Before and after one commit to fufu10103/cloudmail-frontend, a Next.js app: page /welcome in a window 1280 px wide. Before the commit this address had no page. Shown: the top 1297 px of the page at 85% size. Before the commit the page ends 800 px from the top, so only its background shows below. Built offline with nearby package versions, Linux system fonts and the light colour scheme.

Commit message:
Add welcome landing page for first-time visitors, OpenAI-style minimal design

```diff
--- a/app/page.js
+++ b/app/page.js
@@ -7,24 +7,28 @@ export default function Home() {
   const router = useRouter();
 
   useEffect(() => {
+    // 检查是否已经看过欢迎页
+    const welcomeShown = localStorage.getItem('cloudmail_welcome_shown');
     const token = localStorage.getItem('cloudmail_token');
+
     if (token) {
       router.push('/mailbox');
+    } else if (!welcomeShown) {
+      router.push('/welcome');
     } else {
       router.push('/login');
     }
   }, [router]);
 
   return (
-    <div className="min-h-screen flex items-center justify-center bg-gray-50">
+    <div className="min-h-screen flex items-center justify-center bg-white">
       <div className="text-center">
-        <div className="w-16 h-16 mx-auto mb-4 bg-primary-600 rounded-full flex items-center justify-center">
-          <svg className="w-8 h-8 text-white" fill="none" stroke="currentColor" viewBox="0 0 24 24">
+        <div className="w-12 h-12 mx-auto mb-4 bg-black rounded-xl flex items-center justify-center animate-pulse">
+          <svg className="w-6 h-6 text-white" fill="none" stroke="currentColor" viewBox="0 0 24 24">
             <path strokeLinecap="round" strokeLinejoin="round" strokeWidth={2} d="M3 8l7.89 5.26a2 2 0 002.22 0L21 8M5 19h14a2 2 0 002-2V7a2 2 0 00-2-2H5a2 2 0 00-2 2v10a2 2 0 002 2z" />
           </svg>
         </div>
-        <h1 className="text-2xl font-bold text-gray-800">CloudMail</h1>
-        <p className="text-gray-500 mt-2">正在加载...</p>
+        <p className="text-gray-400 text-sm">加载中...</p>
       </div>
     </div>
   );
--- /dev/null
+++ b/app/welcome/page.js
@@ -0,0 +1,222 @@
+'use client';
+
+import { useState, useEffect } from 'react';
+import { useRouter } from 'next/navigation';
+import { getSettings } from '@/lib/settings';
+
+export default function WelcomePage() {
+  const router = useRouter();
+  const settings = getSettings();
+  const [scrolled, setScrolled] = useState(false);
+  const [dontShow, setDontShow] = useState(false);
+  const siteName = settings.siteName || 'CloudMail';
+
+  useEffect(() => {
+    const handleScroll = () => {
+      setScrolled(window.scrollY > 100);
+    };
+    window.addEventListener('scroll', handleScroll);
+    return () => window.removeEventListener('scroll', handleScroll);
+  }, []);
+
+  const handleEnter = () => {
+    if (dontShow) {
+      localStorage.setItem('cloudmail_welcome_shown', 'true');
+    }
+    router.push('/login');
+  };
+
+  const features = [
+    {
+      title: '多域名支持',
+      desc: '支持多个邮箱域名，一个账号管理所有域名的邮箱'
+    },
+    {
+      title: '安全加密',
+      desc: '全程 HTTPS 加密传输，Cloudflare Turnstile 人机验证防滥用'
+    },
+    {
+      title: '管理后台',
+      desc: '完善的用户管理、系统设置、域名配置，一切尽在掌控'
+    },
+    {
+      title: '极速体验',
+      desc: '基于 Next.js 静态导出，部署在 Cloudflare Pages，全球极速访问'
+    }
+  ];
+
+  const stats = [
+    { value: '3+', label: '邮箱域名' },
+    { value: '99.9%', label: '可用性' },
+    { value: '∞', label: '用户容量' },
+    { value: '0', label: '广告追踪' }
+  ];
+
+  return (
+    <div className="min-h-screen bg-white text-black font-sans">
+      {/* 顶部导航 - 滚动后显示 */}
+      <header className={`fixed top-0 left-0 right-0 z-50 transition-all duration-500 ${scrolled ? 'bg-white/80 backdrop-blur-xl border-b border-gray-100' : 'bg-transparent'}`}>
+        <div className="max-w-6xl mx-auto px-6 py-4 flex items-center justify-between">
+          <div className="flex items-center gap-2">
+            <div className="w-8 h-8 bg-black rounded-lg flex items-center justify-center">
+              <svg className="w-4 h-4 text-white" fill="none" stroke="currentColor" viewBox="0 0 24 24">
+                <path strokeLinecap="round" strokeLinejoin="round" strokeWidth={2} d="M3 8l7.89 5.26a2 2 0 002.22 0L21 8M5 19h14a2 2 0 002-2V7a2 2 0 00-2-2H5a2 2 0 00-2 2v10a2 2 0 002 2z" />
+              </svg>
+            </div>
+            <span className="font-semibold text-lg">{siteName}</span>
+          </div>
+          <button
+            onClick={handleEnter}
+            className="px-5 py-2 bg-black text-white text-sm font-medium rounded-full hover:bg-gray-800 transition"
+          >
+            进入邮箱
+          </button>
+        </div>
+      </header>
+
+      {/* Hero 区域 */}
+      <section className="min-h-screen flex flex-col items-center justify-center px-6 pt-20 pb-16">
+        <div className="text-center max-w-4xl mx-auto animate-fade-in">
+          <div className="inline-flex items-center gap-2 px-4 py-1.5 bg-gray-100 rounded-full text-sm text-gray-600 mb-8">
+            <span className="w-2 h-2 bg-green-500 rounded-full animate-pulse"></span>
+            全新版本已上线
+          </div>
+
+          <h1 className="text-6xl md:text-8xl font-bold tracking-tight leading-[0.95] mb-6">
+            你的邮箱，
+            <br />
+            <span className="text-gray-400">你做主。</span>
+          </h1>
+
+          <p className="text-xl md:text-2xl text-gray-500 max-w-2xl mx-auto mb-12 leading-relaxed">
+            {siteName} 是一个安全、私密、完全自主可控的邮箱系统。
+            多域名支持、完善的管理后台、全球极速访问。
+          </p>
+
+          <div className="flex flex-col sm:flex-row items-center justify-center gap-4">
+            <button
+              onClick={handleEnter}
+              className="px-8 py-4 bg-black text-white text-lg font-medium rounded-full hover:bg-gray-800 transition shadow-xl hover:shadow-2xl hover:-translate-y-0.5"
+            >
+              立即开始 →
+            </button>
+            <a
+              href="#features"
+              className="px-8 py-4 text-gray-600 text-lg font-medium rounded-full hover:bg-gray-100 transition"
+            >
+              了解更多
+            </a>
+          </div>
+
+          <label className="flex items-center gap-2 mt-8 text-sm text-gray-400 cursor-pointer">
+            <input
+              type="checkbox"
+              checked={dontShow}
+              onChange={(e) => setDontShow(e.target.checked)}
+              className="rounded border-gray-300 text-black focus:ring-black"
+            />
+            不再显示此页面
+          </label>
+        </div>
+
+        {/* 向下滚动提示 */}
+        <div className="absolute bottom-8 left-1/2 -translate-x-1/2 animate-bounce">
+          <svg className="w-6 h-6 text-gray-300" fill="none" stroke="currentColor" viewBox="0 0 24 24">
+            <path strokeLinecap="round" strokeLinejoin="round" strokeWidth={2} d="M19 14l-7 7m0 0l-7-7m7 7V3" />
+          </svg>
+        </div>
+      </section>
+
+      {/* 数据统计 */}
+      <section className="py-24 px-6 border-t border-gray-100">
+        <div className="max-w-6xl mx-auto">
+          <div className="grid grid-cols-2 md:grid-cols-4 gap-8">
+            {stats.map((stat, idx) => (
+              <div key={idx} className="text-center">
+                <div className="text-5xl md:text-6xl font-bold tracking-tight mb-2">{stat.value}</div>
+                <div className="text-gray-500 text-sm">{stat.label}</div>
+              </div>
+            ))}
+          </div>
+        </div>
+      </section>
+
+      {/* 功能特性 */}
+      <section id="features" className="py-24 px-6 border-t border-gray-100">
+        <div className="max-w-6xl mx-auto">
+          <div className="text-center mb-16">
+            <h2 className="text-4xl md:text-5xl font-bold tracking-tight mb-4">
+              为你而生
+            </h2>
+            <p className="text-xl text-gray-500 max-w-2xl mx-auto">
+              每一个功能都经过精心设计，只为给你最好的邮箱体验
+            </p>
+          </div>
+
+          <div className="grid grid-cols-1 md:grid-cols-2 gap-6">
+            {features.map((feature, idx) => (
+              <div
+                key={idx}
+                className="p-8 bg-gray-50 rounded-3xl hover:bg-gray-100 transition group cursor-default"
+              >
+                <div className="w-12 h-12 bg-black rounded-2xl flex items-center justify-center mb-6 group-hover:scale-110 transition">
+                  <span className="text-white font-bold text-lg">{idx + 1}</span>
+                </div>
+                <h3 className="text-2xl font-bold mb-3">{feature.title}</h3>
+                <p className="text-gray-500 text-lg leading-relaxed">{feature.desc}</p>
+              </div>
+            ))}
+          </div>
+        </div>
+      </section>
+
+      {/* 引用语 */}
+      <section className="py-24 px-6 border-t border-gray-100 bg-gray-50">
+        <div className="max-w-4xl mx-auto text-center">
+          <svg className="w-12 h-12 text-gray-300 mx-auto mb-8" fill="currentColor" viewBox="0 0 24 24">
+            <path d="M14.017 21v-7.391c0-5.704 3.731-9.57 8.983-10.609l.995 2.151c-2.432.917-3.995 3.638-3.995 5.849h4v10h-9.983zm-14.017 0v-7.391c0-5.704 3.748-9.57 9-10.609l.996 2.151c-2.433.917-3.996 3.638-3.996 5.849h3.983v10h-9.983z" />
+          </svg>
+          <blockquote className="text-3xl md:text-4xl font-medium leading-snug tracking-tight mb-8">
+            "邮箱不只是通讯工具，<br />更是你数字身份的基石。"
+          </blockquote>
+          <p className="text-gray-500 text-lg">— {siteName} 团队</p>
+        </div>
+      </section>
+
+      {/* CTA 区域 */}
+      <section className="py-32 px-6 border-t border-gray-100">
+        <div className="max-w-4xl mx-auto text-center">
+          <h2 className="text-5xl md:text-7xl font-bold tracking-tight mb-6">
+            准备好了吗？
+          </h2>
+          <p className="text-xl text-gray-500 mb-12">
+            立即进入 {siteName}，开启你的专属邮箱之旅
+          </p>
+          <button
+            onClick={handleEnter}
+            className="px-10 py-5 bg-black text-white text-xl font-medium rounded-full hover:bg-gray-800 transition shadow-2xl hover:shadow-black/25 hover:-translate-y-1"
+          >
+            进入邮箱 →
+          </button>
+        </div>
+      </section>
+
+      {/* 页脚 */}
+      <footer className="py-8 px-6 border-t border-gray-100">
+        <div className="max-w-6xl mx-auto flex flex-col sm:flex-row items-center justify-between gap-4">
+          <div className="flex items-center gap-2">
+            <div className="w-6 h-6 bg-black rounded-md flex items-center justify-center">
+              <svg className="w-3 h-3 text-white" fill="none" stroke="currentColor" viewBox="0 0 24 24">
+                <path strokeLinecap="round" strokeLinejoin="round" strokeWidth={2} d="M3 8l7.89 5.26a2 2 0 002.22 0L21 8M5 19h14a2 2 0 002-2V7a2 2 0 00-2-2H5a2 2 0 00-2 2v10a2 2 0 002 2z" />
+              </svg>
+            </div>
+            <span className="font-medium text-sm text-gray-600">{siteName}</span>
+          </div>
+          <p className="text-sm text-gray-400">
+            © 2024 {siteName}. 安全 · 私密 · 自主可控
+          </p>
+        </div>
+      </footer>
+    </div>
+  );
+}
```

* **Assigned task**
Find the word "function" in the entries, then copy out every line that has it.

* **Result of the exercise**
@@ -7,24 +7,28 @@ export default function Home() {
+export default function WelcomePage() {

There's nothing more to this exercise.